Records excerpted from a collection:
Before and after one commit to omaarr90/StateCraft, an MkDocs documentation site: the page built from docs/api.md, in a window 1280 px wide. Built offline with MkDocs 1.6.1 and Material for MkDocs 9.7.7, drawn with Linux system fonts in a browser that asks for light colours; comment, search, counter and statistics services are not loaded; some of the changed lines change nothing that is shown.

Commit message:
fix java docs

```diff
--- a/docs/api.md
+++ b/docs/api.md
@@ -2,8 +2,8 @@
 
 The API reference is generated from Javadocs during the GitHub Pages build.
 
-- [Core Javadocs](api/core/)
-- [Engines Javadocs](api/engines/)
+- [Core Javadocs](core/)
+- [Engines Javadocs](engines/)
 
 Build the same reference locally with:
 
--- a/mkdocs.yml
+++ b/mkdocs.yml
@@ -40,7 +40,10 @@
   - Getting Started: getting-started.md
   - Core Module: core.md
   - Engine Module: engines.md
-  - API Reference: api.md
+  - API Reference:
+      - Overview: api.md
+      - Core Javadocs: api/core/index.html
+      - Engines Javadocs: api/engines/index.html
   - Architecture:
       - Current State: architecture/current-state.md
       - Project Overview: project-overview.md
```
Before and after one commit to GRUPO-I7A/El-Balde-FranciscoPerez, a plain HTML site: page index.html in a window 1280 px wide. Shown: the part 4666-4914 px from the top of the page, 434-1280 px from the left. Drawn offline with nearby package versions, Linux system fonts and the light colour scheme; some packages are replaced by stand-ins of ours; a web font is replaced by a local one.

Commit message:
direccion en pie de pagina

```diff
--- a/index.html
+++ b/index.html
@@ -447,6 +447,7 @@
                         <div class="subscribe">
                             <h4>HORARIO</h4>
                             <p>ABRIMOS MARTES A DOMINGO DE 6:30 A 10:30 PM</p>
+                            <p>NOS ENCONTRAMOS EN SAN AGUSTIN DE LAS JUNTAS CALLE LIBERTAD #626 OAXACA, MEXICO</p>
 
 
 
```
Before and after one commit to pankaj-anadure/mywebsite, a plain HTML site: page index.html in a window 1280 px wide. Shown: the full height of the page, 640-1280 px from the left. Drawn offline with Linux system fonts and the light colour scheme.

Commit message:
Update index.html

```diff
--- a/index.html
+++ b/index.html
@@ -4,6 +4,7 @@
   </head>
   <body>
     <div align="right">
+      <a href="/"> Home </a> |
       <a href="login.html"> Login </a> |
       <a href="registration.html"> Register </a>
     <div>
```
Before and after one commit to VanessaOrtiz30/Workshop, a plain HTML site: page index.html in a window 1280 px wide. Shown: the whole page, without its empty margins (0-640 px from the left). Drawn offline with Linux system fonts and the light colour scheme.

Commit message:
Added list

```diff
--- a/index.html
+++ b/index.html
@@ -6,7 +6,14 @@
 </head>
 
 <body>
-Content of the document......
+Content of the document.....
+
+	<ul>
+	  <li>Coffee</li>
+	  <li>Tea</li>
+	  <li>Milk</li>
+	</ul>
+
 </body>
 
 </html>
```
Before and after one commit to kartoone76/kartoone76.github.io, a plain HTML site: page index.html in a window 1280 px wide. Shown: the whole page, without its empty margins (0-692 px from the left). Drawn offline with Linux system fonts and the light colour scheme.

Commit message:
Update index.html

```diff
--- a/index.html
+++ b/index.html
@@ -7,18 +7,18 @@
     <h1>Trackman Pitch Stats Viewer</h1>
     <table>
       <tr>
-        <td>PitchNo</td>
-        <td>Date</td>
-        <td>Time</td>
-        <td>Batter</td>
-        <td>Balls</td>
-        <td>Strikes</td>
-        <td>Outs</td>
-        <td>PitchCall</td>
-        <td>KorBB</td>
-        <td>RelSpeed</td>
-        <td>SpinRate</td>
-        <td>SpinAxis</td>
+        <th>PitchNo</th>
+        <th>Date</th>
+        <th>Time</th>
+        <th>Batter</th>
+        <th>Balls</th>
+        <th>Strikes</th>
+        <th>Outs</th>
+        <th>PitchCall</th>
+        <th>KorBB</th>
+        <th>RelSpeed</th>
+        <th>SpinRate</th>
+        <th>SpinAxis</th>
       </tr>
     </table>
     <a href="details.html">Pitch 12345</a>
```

> _Assigned task_: Would you set the entries down again, exactly as they were written?

> _Task solution_:
Before and after one commit to omaarr90/StateCraft, an MkDocs documentation site: the page built from docs/api.md, in a window 1280 px wide. Built offline with MkDocs 1.6.1 and Material for MkDocs 9.7.7, drawn with Linux system fonts in a browser that asks for light colours; comment, search, counter and statistics services are not loaded; some of the changed lines change nothing that is shown.

Commit message:
fix java docs

```diff
--- a/docs/api.md
+++ b/docs/api.md
@@ -2,8 +2,8 @@
 
 The API reference is generated from Javadocs during the GitHub Pages build.
 
-- [Core Javadocs](api/core/)
-- [Engines Javadocs](api/engines/)
+- [Core Javadocs](core/)
+- [Engines Javadocs](engines/)
 
 Build the same reference locally with:
 
--- a/mkdocs.yml
+++ b/mkdocs.yml
@@ -40,7 +40,10 @@
   - Getting Started: getting-started.md
   - Core Module: core.md
   - Engine Module: engines.md
-  - API Reference: api.md
+  - API Reference:
+      - Overview: api.md
+      - Core Javadocs: api/core/index.html
+      - Engines Javadocs: api/engines/index.html
   - Architecture:
       - Current State: architecture/current-state.md
       - Project Overview: project-overview.md
```
Before and after one commit to GRUPO-I7A/El-Balde-FranciscoPerez, a plain HTML site: page index.html in a window 1280 px wide. Shown: the part 4666-4914 px from the top of the page, 434-1280 px from the left. Drawn offline with nearby package versions, Linux system fonts and the light colour scheme; some packages are replaced by stand-ins of ours; a web font is replaced by a local one.

Commit message:
direccion en pie de pagina

```diff
--- a/index.html
+++ b/index.html
@@ -447,6 +447,7 @@
                         <div class="subscribe">
                             <h4>HORARIO</h4>
                             <p>ABRIMOS MARTES A DOMINGO DE 6:30 A 10:30 PM</p>
+                            <p>NOS ENCONTRAMOS EN SAN AGUSTIN DE LAS JUNTAS CALLE LIBERTAD #626 OAXACA, MEXICO</p>
 
 
 
```
Before and after one commit to pankaj-anadure/mywebsite, a plain HTML site: page index.html in a window 1280 px wide. Shown: the full height of the page, 640-1280 px from the left. Drawn offline with Linux system fonts and the light colour scheme.

Commit message:
Update index.html

```diff
--- a/index.html
+++ b/index.html
@@ -4,6 +4,7 @@
   </head>
   <body>
     <div align="right">
+      <a href="/"> Home </a> |
       <a href="login.html"> Login </a> |
       <a href="registration.html"> Register </a>
     <div>
```
Before and after one commit to VanessaOrtiz30/Workshop, a plain HTML site: page index.html in a window 1280 px wide. Shown: the whole page, without its empty margins (0-640 px from the left). Drawn offline with Linux system fonts and the light colour scheme.

Commit message:
Added list

```diff
--- a/index.html
+++ b/index.html
@@ -6,7 +6,14 @@
 </head>
 
 <body>
-Content of the document......
+Content of the document.....
+
+	<ul>
+	  <li>Coffee</li>
+	  <li>Tea</li>
+	  <li>Milk</li>
+	</ul>
+
 </body>
 
 </html>
```
Before and after one commit to kartoone76/kartoone76.github.io, a plain HTML site: page index.html in a window 1280 px wide. Shown: the whole page, without its empty margins (0-692 px from the left). Drawn offline with Linux system fonts and the light colour scheme.

Commit message:
Update index.html

```diff
--- a/index.html
+++ b/index.html
@@ -7,18 +7,18 @@
     <h1>Trackman Pitch Stats Viewer</h1>
     <table>
       <tr>
-        <td>PitchNo</td>
-        <td>Date</td>
-        <td>Time</td>
-        <td>Batter</td>
-        <td>Balls</td>
-        <td>Strikes</td>
-        <td>Outs</td>
-        <td>PitchCall</td>
-        <td>KorBB</td>
-        <td>RelSpeed</td>
-        <td>SpinRate</td>
-        <td>SpinAxis</td>
+        <th>PitchNo</th>
+        <th>Date</th>
+        <th>Time</th>
+        <th>Batter</th>
+        <th>Balls</th>
+        <th>Strikes</th>
+        <th>Outs</th>
+        <th>PitchCall</th>
+        <th>KorBB</th>
+        <th>RelSpeed</th>
+        <th>SpinRate</th>
+        <th>SpinAxis</th>
       </tr>
     </table>
     <a href="details.html">Pitch 12345</a>
```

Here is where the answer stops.